(Detected change data)
-----

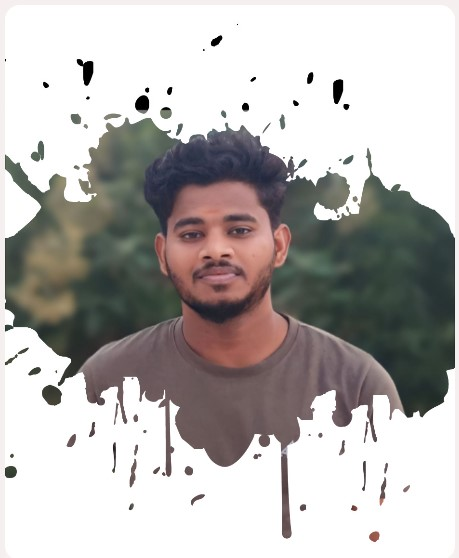
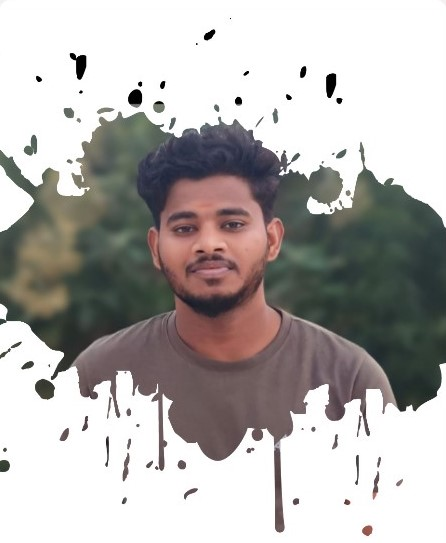
chope:picture-modifiyed

diff --git a/src/Styles/About.css b/src/Styles/About.css
@@ -101,8 +101,8 @@ font-weight: 500;
     
   /* } */ 
   .my-image{
-    width: 310px;
-    height: 380px;
+    width: 300px;
+    height: 370px;
      border: 3px solid transparent;
      border-radius: 5px;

-----

Your task is to set down each line above verbatim while excluding the pictures.

### Exercise output
chope:picture-modifiyed

diff --git a/src/Styles/About.css b/src/Styles/About.css
@@ -101,8 +101,8 @@ font-weight: 500;
     
   /* } */ 
   .my-image{
-    width: 310px;
-    height: 380px;
+    width: 300px;
+    height: 370px;
      border: 3px solid transparent;
      border-radius: 5px;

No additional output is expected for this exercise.